■ What is expected: Lines holding the word "margin" in the following material must be counted; give only the resulting number.

■ Input:

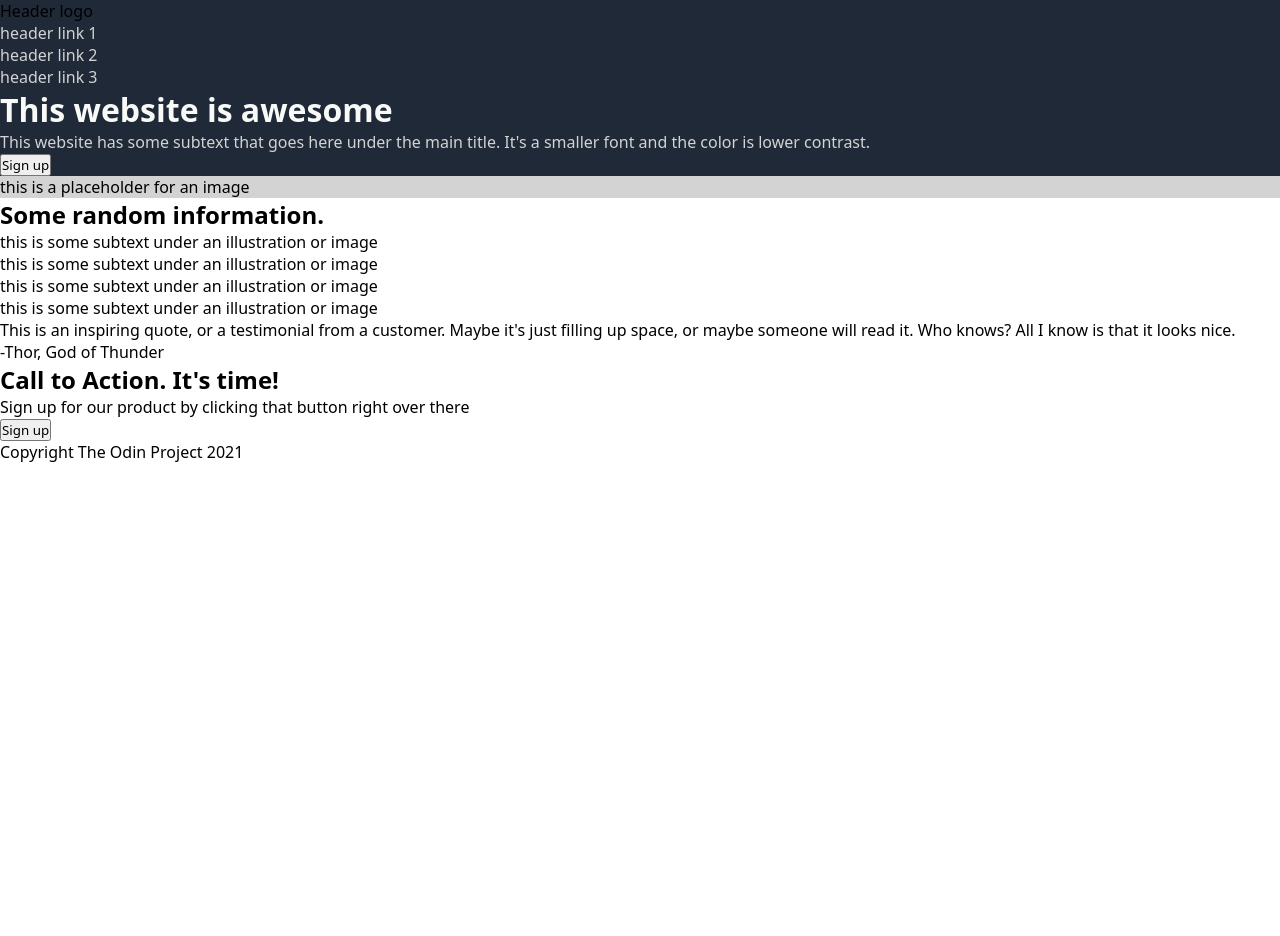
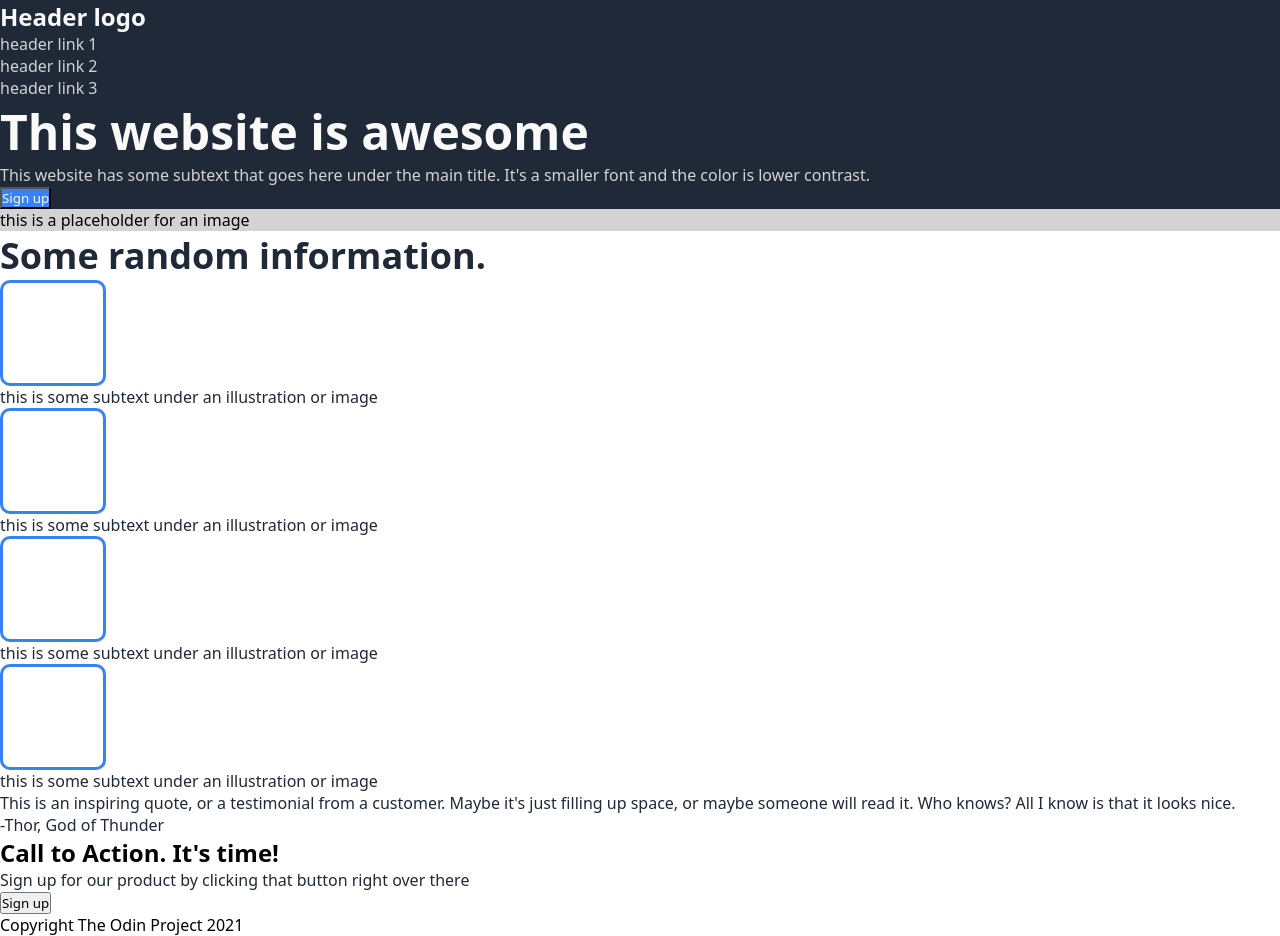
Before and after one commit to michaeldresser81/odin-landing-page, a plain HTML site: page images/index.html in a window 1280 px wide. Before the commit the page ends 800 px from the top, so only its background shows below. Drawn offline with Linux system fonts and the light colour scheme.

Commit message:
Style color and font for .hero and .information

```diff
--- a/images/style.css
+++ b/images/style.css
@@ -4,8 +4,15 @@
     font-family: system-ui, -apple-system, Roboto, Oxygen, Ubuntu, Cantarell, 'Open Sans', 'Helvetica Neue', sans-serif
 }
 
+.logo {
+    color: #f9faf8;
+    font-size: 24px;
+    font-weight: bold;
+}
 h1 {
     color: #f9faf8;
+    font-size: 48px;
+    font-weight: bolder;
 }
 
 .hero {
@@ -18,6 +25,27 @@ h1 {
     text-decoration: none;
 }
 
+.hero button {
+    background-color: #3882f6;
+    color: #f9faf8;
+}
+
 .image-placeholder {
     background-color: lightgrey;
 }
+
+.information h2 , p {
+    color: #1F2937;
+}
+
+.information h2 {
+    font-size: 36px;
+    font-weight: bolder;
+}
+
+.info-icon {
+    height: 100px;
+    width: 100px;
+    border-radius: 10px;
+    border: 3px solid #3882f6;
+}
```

...

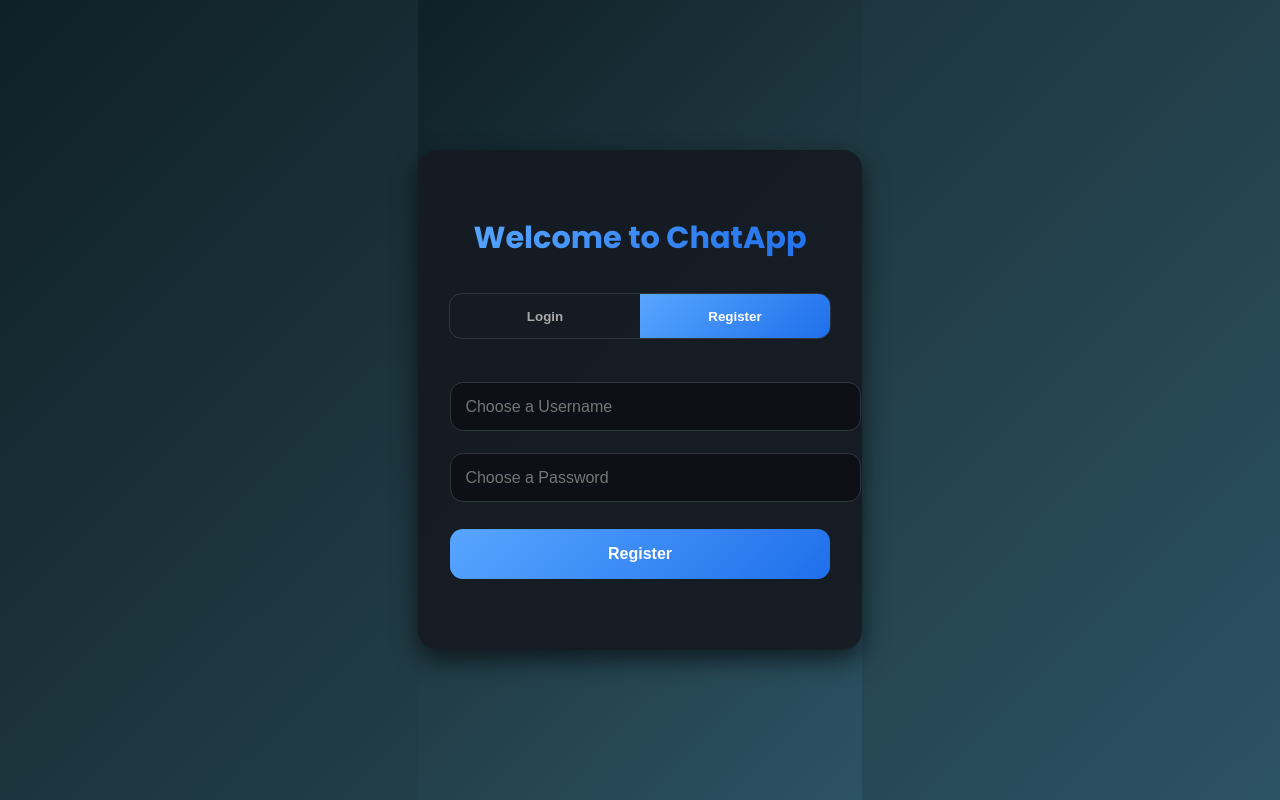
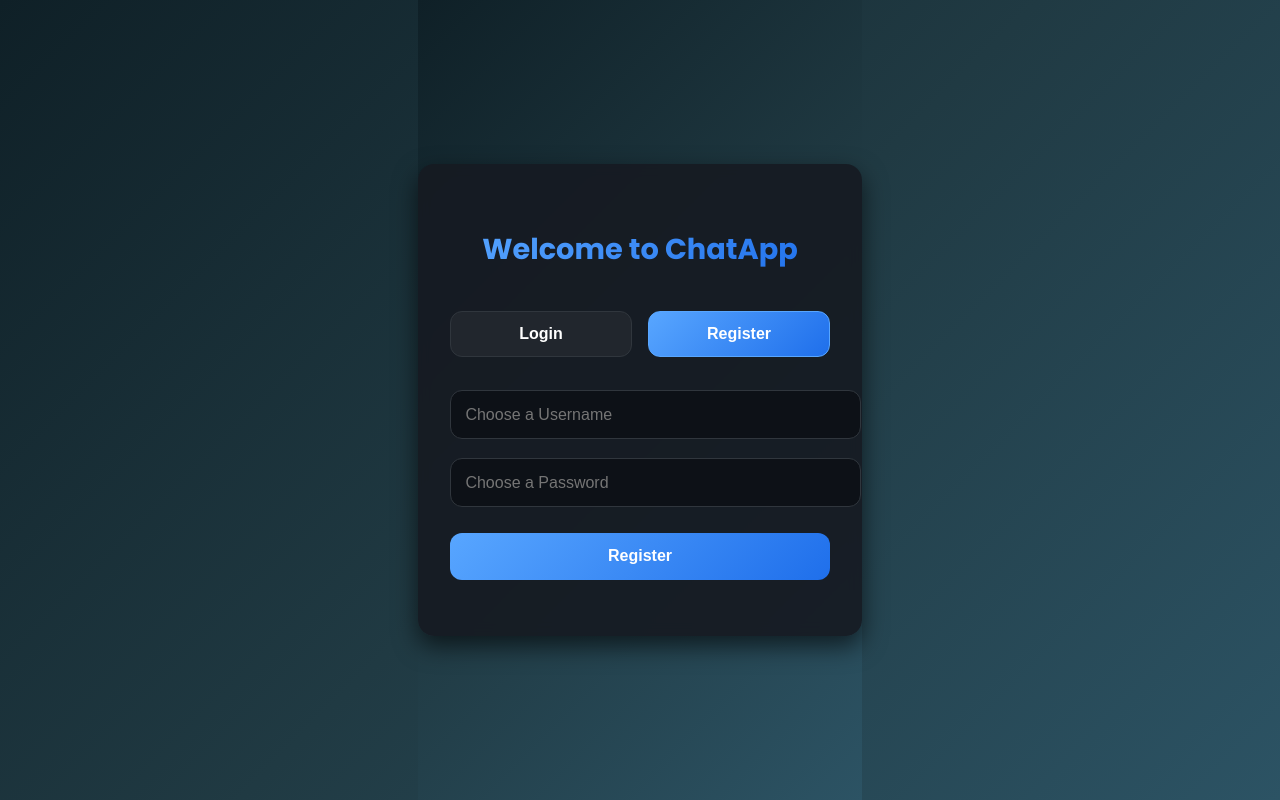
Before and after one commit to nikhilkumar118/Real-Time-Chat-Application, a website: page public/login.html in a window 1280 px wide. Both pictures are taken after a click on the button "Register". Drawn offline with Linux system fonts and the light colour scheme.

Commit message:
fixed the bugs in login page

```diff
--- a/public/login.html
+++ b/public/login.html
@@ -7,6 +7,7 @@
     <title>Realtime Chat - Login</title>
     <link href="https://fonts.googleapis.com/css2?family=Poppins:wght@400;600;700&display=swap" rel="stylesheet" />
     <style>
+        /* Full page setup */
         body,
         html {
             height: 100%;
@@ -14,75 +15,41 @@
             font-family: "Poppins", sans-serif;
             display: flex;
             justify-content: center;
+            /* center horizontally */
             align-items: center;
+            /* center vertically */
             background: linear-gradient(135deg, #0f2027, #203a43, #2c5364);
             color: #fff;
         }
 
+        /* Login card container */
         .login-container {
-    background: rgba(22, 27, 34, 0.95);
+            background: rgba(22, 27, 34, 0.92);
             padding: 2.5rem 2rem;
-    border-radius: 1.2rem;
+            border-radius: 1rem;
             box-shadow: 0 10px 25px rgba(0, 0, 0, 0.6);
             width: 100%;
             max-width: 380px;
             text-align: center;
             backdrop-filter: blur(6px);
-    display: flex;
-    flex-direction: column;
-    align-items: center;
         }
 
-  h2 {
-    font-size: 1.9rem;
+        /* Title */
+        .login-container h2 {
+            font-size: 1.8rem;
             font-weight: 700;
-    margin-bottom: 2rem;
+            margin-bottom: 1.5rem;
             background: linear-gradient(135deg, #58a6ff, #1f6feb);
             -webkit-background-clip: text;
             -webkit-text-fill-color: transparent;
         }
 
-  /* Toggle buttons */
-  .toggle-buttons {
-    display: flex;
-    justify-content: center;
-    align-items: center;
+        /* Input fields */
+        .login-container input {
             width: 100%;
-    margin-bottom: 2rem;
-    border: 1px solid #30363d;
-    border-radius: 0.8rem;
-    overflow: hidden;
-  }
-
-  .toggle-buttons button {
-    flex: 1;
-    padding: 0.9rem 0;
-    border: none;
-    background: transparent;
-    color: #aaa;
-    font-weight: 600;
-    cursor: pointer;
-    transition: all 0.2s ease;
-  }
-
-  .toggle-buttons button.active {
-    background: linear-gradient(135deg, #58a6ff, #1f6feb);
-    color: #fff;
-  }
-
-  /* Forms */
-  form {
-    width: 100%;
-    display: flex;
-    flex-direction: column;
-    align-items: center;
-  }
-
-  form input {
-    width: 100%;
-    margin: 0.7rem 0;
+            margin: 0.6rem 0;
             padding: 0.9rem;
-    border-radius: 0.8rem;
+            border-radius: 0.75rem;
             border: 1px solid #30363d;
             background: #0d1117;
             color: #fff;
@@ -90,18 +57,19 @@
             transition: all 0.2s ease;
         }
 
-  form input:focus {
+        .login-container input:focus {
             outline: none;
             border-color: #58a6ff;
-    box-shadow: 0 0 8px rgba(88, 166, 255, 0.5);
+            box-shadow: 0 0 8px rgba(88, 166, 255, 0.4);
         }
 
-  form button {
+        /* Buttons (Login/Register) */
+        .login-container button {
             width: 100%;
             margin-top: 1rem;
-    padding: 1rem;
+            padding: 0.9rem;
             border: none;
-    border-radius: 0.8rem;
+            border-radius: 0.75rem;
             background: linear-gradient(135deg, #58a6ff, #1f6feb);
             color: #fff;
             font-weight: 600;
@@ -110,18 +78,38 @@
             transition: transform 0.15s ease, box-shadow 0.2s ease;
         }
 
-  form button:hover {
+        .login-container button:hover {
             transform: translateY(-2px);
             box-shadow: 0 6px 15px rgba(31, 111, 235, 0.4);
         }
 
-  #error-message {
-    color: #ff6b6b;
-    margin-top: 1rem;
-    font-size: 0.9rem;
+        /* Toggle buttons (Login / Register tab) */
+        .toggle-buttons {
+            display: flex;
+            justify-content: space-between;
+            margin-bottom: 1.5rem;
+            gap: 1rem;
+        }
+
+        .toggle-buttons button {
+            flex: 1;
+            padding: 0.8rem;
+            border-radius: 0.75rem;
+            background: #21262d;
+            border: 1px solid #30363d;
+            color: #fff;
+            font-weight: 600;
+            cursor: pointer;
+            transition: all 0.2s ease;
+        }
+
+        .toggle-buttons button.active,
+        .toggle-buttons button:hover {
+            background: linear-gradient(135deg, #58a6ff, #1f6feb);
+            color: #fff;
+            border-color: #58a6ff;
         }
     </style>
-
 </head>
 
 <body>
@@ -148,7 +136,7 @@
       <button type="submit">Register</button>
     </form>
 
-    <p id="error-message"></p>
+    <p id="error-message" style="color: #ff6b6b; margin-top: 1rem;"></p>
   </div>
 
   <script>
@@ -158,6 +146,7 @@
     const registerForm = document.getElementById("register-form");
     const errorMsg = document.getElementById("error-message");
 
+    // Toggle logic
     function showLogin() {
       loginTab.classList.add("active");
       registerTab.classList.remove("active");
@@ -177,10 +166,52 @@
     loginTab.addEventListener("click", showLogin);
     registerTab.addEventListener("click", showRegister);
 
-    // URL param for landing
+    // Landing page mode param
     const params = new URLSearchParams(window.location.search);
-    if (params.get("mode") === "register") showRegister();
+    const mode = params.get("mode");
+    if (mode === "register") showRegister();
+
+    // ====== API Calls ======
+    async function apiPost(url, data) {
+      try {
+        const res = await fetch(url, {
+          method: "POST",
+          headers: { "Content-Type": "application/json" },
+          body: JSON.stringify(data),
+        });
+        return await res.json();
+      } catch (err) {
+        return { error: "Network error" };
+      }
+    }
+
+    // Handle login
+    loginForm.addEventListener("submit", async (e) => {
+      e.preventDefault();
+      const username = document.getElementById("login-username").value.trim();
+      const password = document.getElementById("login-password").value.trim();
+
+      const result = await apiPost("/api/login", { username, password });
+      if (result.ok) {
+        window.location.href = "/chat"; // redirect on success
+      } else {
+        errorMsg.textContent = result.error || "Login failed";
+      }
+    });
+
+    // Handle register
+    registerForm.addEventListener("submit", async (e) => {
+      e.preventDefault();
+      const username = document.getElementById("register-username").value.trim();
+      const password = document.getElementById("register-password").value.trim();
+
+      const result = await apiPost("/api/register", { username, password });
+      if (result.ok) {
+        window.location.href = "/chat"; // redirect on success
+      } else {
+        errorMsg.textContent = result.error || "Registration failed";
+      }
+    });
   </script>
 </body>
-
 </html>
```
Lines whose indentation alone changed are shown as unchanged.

* * *

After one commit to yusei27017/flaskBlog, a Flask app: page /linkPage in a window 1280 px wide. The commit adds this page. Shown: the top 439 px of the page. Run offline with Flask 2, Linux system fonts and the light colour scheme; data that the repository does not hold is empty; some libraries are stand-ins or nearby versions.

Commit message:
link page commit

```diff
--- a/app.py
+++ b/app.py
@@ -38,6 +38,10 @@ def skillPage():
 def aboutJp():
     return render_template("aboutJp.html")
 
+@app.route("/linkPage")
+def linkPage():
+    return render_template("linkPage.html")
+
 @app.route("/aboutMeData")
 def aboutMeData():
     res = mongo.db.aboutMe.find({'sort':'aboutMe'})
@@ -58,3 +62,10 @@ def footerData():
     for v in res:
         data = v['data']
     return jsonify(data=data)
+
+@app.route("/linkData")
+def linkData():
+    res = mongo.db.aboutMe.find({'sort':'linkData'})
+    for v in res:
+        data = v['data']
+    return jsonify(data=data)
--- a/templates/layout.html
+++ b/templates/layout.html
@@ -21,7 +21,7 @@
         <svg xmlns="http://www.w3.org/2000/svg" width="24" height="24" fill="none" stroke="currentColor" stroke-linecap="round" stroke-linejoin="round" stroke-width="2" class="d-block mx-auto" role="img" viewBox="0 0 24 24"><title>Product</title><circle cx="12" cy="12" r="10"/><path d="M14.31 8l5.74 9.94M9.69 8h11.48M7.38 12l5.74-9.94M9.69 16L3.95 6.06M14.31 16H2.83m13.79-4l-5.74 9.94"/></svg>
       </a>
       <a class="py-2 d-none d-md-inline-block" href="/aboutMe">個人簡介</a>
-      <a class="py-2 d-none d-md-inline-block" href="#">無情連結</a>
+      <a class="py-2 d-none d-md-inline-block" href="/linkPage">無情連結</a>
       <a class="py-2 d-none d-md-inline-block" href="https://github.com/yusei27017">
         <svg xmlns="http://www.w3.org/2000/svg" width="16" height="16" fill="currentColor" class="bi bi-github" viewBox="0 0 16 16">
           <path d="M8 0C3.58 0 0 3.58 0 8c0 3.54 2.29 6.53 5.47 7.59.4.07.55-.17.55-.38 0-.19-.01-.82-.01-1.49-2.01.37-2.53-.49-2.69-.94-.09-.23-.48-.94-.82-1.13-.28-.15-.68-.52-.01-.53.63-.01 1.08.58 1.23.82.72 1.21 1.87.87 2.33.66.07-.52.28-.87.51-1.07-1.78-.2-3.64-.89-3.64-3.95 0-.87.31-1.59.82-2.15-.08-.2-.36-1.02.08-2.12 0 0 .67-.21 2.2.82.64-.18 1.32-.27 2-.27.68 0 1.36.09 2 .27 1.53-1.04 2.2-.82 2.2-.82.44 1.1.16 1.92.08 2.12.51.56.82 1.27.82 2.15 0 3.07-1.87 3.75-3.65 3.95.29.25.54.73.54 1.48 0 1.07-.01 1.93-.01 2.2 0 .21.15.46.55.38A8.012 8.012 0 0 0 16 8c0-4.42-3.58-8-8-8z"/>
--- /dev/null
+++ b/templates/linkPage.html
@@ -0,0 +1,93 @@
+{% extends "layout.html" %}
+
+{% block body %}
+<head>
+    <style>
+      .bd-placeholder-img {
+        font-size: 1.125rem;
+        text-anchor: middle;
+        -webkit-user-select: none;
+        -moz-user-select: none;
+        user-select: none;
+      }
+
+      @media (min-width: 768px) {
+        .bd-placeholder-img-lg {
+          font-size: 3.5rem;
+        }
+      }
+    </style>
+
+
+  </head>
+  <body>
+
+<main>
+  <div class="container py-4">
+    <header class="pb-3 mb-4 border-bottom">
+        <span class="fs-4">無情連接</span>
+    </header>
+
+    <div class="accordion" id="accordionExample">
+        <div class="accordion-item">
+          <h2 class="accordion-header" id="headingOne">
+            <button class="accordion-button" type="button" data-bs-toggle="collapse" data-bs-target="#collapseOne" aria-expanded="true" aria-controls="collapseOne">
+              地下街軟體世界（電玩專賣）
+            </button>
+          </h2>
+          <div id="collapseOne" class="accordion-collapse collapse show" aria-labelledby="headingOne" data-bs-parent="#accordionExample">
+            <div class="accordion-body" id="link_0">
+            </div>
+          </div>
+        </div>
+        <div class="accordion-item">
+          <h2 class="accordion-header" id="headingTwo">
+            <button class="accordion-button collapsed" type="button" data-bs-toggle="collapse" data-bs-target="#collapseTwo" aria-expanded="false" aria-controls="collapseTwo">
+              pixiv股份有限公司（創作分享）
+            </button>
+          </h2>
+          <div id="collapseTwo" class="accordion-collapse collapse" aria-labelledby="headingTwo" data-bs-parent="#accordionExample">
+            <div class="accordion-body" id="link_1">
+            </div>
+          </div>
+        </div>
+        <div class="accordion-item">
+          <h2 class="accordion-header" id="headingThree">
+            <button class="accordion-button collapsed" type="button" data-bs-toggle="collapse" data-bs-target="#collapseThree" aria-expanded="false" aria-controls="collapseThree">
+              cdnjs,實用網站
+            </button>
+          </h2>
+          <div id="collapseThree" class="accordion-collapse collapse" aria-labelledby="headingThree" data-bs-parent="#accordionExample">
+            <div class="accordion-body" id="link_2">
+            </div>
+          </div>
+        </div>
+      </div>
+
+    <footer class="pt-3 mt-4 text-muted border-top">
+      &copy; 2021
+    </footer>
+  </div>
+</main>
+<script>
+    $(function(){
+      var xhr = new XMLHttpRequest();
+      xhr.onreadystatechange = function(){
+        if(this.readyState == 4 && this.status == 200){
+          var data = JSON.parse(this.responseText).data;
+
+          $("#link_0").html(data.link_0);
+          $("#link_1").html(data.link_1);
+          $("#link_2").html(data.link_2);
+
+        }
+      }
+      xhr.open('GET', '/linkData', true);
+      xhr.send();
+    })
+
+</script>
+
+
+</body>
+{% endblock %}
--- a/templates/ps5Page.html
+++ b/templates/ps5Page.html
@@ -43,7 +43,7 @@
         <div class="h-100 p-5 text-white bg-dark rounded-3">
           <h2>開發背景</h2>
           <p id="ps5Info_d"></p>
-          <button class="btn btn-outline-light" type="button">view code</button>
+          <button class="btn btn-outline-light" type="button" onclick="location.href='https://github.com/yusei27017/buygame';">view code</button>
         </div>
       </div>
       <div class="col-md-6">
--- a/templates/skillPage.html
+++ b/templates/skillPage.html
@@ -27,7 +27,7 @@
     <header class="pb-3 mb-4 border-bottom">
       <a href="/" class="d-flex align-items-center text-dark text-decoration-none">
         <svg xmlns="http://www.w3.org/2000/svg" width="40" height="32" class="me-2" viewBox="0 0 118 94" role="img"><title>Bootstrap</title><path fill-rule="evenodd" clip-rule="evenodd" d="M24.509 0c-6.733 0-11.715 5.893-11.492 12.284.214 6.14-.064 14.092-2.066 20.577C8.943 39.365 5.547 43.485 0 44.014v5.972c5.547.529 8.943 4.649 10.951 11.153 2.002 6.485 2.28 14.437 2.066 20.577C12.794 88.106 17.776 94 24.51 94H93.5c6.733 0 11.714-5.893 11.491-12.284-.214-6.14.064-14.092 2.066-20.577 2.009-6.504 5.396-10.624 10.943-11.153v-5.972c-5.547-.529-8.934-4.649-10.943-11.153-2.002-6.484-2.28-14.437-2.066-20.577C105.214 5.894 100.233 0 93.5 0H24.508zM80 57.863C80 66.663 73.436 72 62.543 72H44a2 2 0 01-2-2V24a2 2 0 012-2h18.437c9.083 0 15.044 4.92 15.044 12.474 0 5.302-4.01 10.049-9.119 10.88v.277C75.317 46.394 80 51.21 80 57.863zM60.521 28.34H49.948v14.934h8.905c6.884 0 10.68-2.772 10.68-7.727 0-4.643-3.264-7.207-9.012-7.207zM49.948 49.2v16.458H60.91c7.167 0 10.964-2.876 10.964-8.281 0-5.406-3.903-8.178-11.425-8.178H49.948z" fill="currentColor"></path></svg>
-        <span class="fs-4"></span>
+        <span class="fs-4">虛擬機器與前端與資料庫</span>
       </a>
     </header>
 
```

■ Result below: 9